- [Records shown]
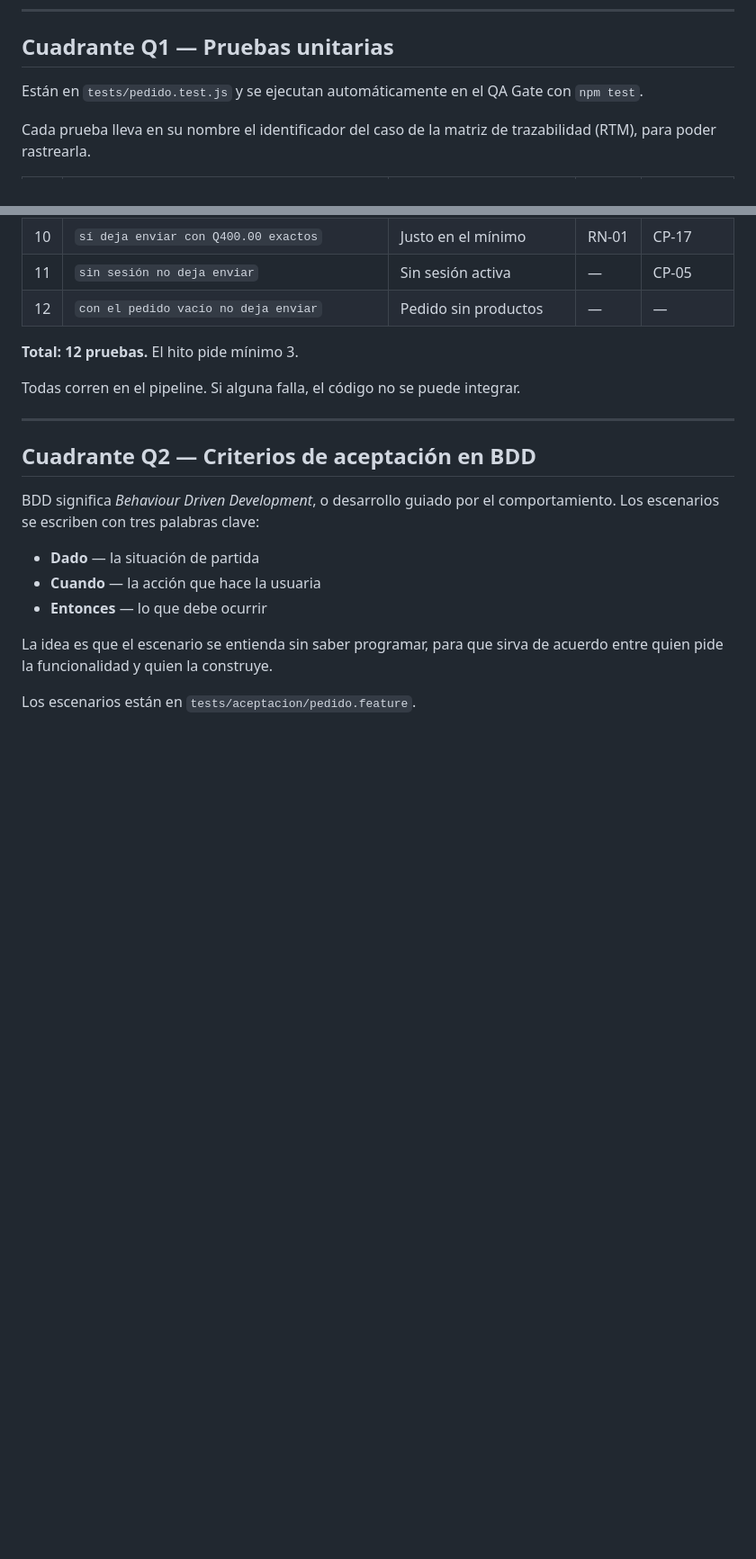
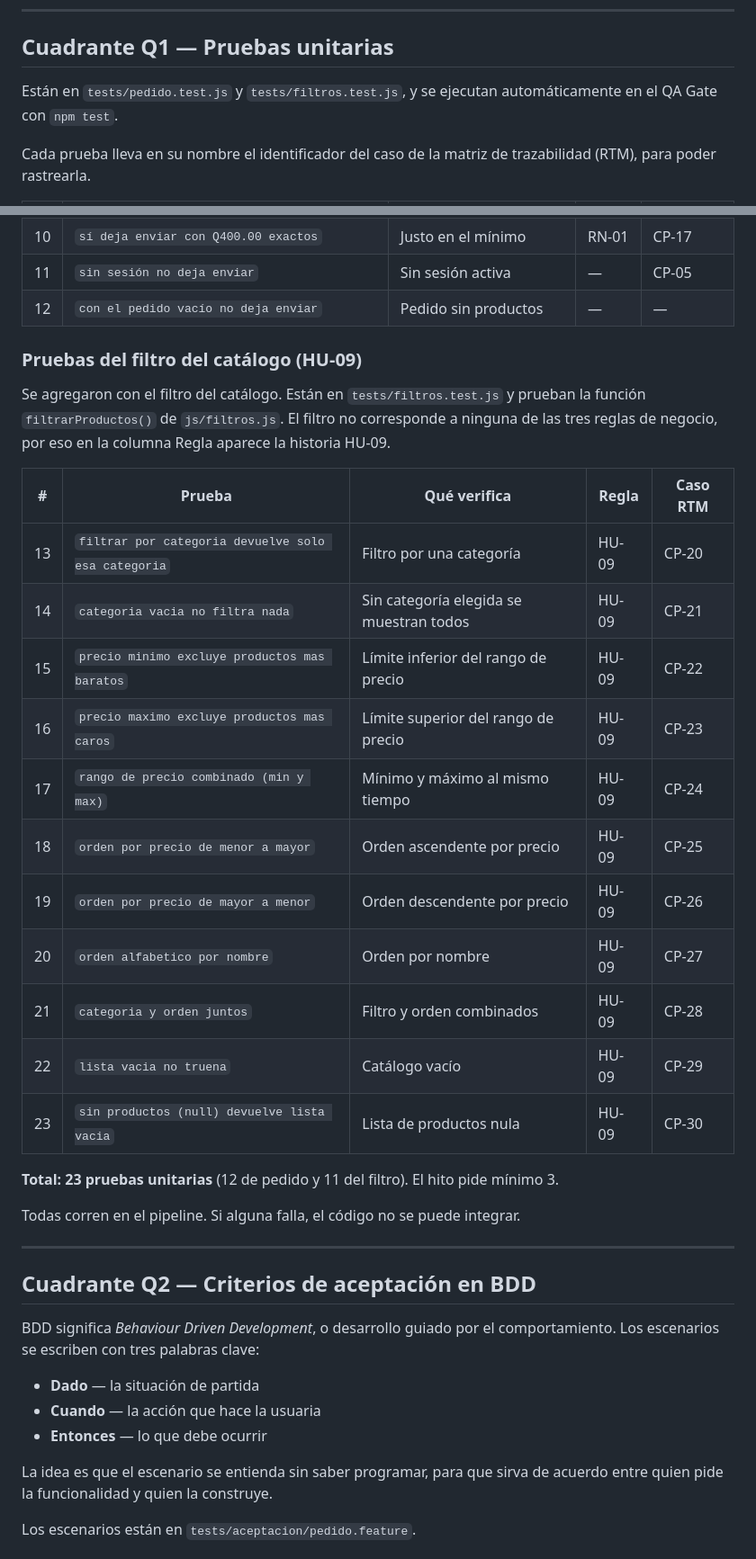
Before and after one commit to Barreaga/portal-consejeras, a Markdown page: docs/matriz-pruebas-agiles.md, 2 parts joined by grey strips. Shown at 90% size. Drawn GitHub-style; blank space fills up the shorter version.

Commit message:
docs: agregar pruebas unitarias del filtro (CP-20 a CP-30) al cuadrante Q1

```diff
--- a/docs/matriz-pruebas-agiles.md
+++ b/docs/matriz-pruebas-agiles.md
@@ -22,7 +22,7 @@ En este hito trabajamos **Q1 y Q2**.
 
 ## Cuadrante Q1 — Pruebas unitarias
 
-Están en `tests/pedido.test.js` y se ejecutan automáticamente en el QA Gate con `npm test`.
+Están en `tests/pedido.test.js` y `tests/filtros.test.js`, y se ejecutan automáticamente en el QA Gate con `npm test`.
 
 Cada prueba lleva en su nombre el identificador del caso de la matriz de trazabilidad (RTM), para poder rastrearla.
 
@@ -41,7 +41,25 @@ Cada prueba lleva en su nombre el identificador del caso de la matriz de trazabi
 | 11 | `sin sesión no deja enviar` | Sin sesión activa | — | CP-05 |
 | 12 | `con el pedido vacío no deja enviar` | Pedido sin productos | — | — |
 
-**Total: 12 pruebas.** El hito pide mínimo 3.
+### Pruebas del filtro del catálogo (HU-09)
+
+Se agregaron con el filtro del catálogo. Están en `tests/filtros.test.js` y prueban la función `filtrarProductos()` de `js/filtros.js`. El filtro no corresponde a ninguna de las tres reglas de negocio, por eso en la columna Regla aparece la historia HU-09.
+
+| # | Prueba | Qué verifica | Regla | Caso RTM |
+|---|---|---|---|---|
+| 13 | `filtrar por categoria devuelve solo esa categoria` | Filtro por una categoría | HU-09 | CP-20 |
+| 14 | `categoria vacia no filtra nada` | Sin categoría elegida se muestran todos | HU-09 | CP-21 |
+| 15 | `precio minimo excluye productos mas baratos` | Límite inferior del rango de precio | HU-09 | CP-22 |
+| 16 | `precio maximo excluye productos mas caros` | Límite superior del rango de precio | HU-09 | CP-23 |
+| 17 | `rango de precio combinado (min y max)` | Mínimo y máximo al mismo tiempo | HU-09 | CP-24 |
+| 18 | `orden por precio de menor a mayor` | Orden ascendente por precio | HU-09 | CP-25 |
+| 19 | `orden por precio de mayor a menor` | Orden descendente por precio | HU-09 | CP-26 |
+| 20 | `orden alfabetico por nombre` | Orden por nombre | HU-09 | CP-27 |
+| 21 | `categoria y orden juntos` | Filtro y orden combinados | HU-09 | CP-28 |
+| 22 | `lista vacia no truena` | Catálogo vacío | HU-09 | CP-29 |
+| 23 | `sin productos (null) devuelve lista vacia` | Lista de productos nula | HU-09 | CP-30 |
+
+**Total: 23 pruebas unitarias** (12 de pedido y 11 del filtro). El hito pide mínimo 3.
 
 Todas corren en el pipeline. Si alguna falla, el código no se puede integrar.
 
```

- [Task to carry out]
Write out the records above exactly as they appear, leaving out any pictures.

- [Written solution]
Before and after one commit to Barreaga/portal-consejeras, a Markdown page: docs/matriz-pruebas-agiles.md, 2 parts joined by grey strips. Shown at 90% size. Drawn GitHub-style; blank space fills up the shorter version.

Commit message:
docs: agregar pruebas unitarias del filtro (CP-20 a CP-30) al cuadrante Q1

```diff
--- a/docs/matriz-pruebas-agiles.md
+++ b/docs/matriz-pruebas-agiles.md
@@ -22,7 +22,7 @@ En este hito trabajamos **Q1 y Q2**.
 
 ## Cuadrante Q1 — Pruebas unitarias
 
-Están en `tests/pedido.test.js` y se ejecutan automáticamente en el QA Gate con `npm test`.
+Están en `tests/pedido.test.js` y `tests/filtros.test.js`, y se ejecutan automáticamente en el QA Gate con `npm test`.
 
 Cada prueba lleva en su nombre el identificador del caso de la matriz de trazabilidad (RTM), para poder rastrearla.
 
@@ -41,7 +41,25 @@ Cada prueba lleva en su nombre el identificador del caso de la matriz de trazabi
 | 11 | `sin sesión no deja enviar` | Sin sesión activa | — | CP-05 |
 | 12 | `con el pedido vacío no deja enviar` | Pedido sin productos | — | — |
 
-**Total: 12 pruebas.** El hito pide mínimo 3.
+### Pruebas del filtro del catálogo (HU-09)
+
+Se agregaron con el filtro del catálogo. Están en `tests/filtros.test.js` y prueban la función `filtrarProductos()` de `js/filtros.js`. El filtro no corresponde a ninguna de las tres reglas de negocio, por eso en la columna Regla aparece la historia HU-09.
+
+| # | Prueba | Qué verifica | Regla | Caso RTM |
+|---|---|---|---|---|
+| 13 | `filtrar por categoria devuelve solo esa categoria` | Filtro por una categoría | HU-09 | CP-20 |
+| 14 | `categoria vacia no filtra nada` | Sin categoría elegida se muestran todos | HU-09 | CP-21 |
+| 15 | `precio minimo excluye productos mas baratos` | Límite inferior del rango de precio | HU-09 | CP-22 |
+| 16 | `precio maximo excluye productos mas caros` | Límite superior del rango de precio | HU-09 | CP-23 |
+| 17 | `rango de precio combinado (min y max)` | Mínimo y máximo al mismo tiempo | HU-09 | CP-24 |
+| 18 | `orden por precio de menor a mayor` | Orden ascendente por precio | HU-09 | CP-25 |
+| 19 | `orden por precio de mayor a menor` | Orden descendente por precio | HU-09 | CP-26 |
+| 20 | `orden alfabetico por nombre` | Orden por nombre | HU-09 | CP-27 |
+| 21 | `categoria y orden juntos` | Filtro y orden combinados | HU-09 | CP-28 |
+| 22 | `lista vacia no truena` | Catálogo vacío | HU-09 | CP-29 |
+| 23 | `sin productos (null) devuelve lista vacia` | Lista de productos nula | HU-09 | CP-30 |
+
+**Total: 23 pruebas unitarias** (12 de pedido y 11 del filtro). El hito pide mínimo 3.
 
 Todas corren en el pipeline. Si alguna falla, el código no se puede integrar.
 
```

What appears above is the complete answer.